The bison is an excellent choice for the honor of national mammal. Bison once numbered in the millions in the United States. Their range stretched from Canada to Mexico.
Many Native American tribes relied heavily on bison as a source of food and clothing, and they considered it of great spiritual significance. When white settlers spread into the Great Plains, they decimated the bison population, and the bison nearly went extinct.
Due to conservationist efforts starting in the early 20th century, the bison was saved from extinction. But they are still classified as Near Threatened by the IUCN. You can help in their preservation by adopting a bison via the Defenders of Wildlife or donating toward the purchase of prairie land for reserves at the American Prairie Foundation.

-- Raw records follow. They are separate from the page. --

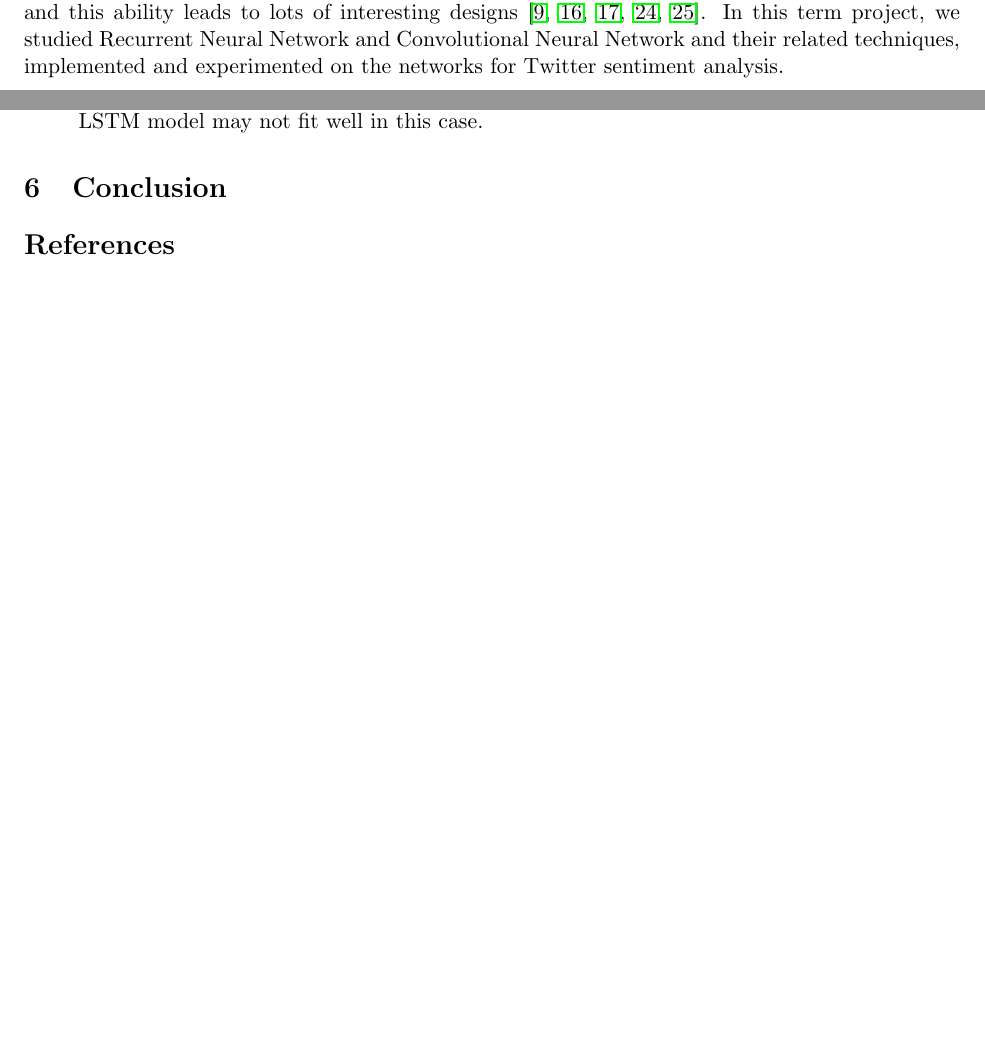
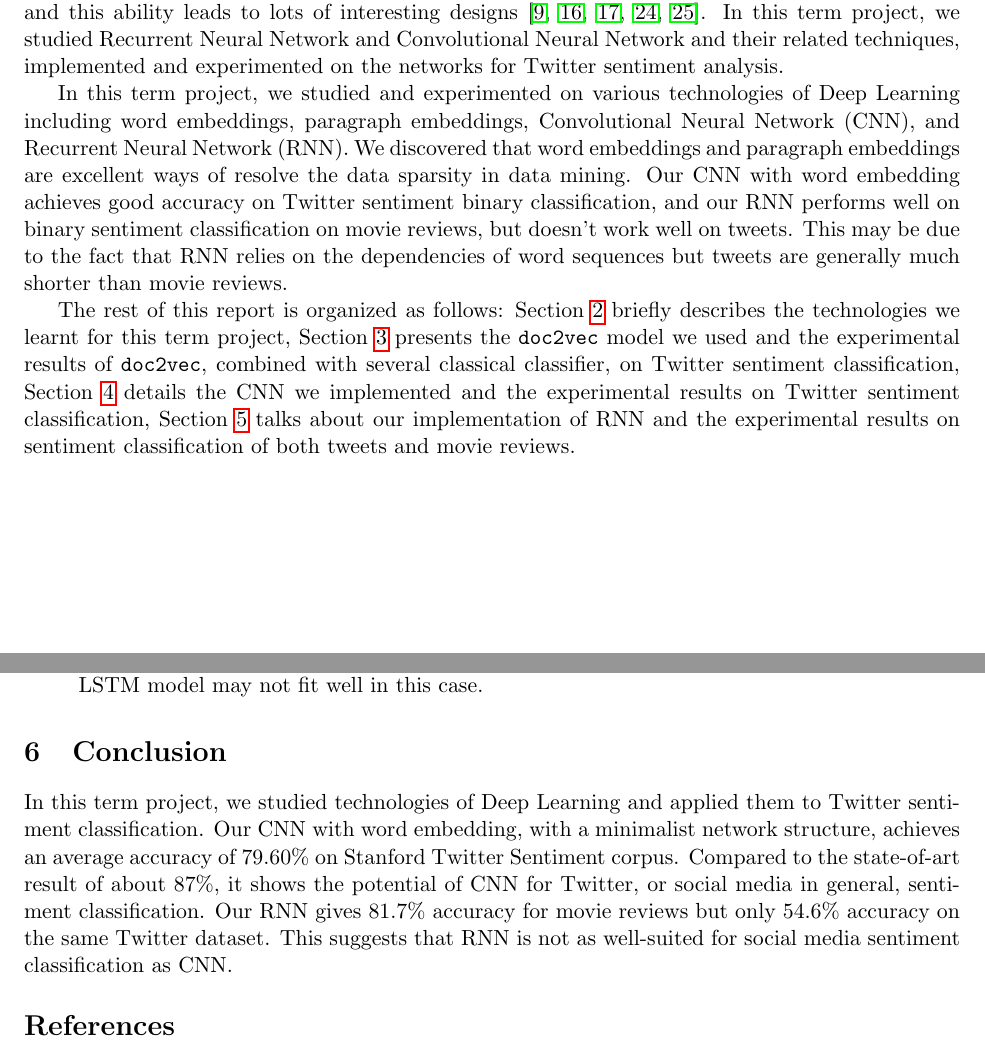
Before and after one commit to pdsujnow/deep-learning, a LaTeX document (report/main.tex, which reads report/text/conclusion.tex, report/text/introduction.tex): two parts of pages 1 and 9 of 11 before the commit and two parts of pages 1 and 10 of 11 after it, joined at a grey line, cut so that both start at the same text, the shorter picture padded with empty space. Compiled offline with pdfLaTeX.

Commit message:
Update report introduction and conclusion.

```diff
--- a/report/text/conclusion.tex
+++ b/report/text/conclusion.tex
@@ -1 +1,3 @@
-\section{Conclusion}
+\section{Conclusion}\label{sec.conclusion}
+
+In this term project, we studied technologies of Deep Learning and applied them to Twitter sentiment classification. Our CNN with word embedding, with a minimalist network structure, achieves an average accuracy of 79.60\% on Stanford Twitter Sentiment corpus. Compared to the state-of-art result of about 87\%, it shows the potential of CNN for Twitter, or social media in general, sentiment classification. Our RNN gives 81.7\% accuracy for movie reviews but only 54.6\% accuracy on the same Twitter dataset. This suggests that RNN is not as well-suited for social media sentiment classification as CNN.
--- a/report/text/introduction.tex
+++ b/report/text/introduction.tex
@@ -3,3 +3,7 @@
 Due to the ``world of mouth'' phenomenon, mining the social media has become one of the most important tasks in Data Mining. Particularly, Sentiment Analysis on social media is useful for various practical purposes such as brand monitoring, stock prediction, etc. Sentiment Analysis is inherently difficult because of things like negation, sarcasm, etc. in texts, but Machine Learning techniques are able to produce accuracy above 90\% for multi-class classification in regular texts such as movie reviews, arguably better than human. Unfortunately, the irregularities of social-media texts, such as misspelling, informal acronyms, emoticons, etc., make social-media-oriented Sentiment Analysis, or Text Mining in general, extremely difficult.
 
 The buzzing Deep Learning is dominating pattern recognition in computer vision and voice recognition. As it turned out, it may be good at text classification as well. Various deep neural nets achieve state-of-art sentiment-polarity classification on Twitter data (about 87\%) \cite{kalchbrenner2014, kim2014, wang2015}. One of the advantages of Deep Learning is its ability to automatically learn features from data, and this ability leads to lots of interesting designs \cite{dos2014, kalchbrenner2014, kim2014, socher2013, wang2015}. In this term project, we studied Recurrent Neural Network and Convolutional Neural Network and their related techniques, implemented and experimented on the networks for Twitter sentiment analysis.
+
+In this term project, we studied and experimented on various technologies of Deep Learning including word embeddings, paragraph embeddings, Convolutional Neural Network (CNN), and Recurrent Neural Network (RNN). We discovered that word embeddings and paragraph embeddings are excellent ways of resolve the data sparsity in data mining. Our CNN with word embedding achieves good accuracy on Twitter sentiment binary classification, and our RNN performs well on binary sentiment classification on movie reviews, but doesn't work well on tweets. This may be due to the fact that RNN relies on the dependencies of word sequences but tweets are generally much shorter than movie reviews.
+
+The rest of this report is organized as follows: Section \ref{sec.background} briefly describes the technologies we learnt for this term project, Section \ref{sec.doc2vec} presents the {\tt doc2vec} model we used and the experimental results of {\tt doc2vec}, combined with several classical classifier, on Twitter sentiment classification, Section \ref{sec.cnn} details the CNN we implemented and the experimental results on Twitter sentiment classification, Section \ref{sec.rnn} talks about our implementation of RNN and the experimental results on sentiment classification of both tweets and movie reviews.
```
Also changed, not shown: report/text/background.tex (+1 -1 lines), report/text/cnn.tex (+1 -1 lines), report/text/doc2vec.tex (+1 -1 lines), report/text/rnn.tex (+1 -1 lines), report/main.pdf (added).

To learn more about bison, see our American bison facts article.
At a national conference held in Rapid City, South Dakota, the Wildlife Conservation Society released a survey regarding how people view the American bison. According to the results, most of the people surveyed value the herd animal as a national symbol. However, less than 10% of those surveyed understood the status of the bison population in North America today.
Before European settlers came to the New World, the American bison numbered at around 30 million, and their range stretched all the way from Alaska to Mexico. Today, only 16,000 bison freely roam in North America.
The Wildlife Conservation Society hopes to promote the restoration of bison populations by appealing to government agencies, conservation groups, and ranchers. Ecological restoration of the American bison would mean that large herds could roam freely within their historic range and interact with other native species.
For more info: Environmental News Service – “Americans Love Bison, Don’t Know the Risks They Face”
For more information about the American bison, their conservation status, and what you can do to help the bison, view Animal Fact Guide’s American bison article.